[Stored entries]
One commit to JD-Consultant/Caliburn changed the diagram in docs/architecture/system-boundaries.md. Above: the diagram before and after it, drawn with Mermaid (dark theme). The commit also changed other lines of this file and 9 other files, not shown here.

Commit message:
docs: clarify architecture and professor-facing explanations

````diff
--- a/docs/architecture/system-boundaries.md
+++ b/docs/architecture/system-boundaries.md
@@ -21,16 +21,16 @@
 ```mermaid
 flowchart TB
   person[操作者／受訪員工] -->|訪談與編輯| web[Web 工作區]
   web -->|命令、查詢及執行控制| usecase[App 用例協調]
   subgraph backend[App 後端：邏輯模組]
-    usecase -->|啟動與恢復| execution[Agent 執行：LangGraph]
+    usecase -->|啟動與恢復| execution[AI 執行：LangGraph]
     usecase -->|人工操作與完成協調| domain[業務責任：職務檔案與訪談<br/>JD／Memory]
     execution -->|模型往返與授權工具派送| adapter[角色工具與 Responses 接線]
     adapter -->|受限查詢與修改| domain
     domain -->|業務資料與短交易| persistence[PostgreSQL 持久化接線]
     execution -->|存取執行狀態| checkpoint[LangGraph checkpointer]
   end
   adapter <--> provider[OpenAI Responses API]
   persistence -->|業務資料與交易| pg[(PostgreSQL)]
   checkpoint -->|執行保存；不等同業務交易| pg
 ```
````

*Problem to work on*
From the line with "web -->|命令、查詢及執行控制| usecase[App 用例協調]" through the last line of the records, set down every line exactly as written and leave out all others.

*Response for this exercise*
   web -->|命令、查詢及執行控制| usecase[App 用例協調]
   subgraph backend[App 後端：邏輯模組]
-    usecase -->|啟動與恢復| execution[Agent 執行：LangGraph]
+    usecase -->|啟動與恢復| execution[AI 執行：LangGraph]
     usecase -->|人工操作與完成協調| domain[業務責任：職務檔案與訪談<br/>JD／Memory]
     execution -->|模型往返與授權工具派送| adapter[角色工具與 Responses 接線]
     adapter -->|受限查詢與修改| domain
     domain -->|業務資料與短交易| persistence[PostgreSQL 持久化接線]
     execution -->|存取執行狀態| checkpoint[LangGraph checkpointer]
   end
   adapter <--> provider[OpenAI Responses API]
   persistence -->|業務資料與交易| pg[(PostgreSQL)]
   checkpoint -->|執行保存；不等同業務交易| pg
 ```
````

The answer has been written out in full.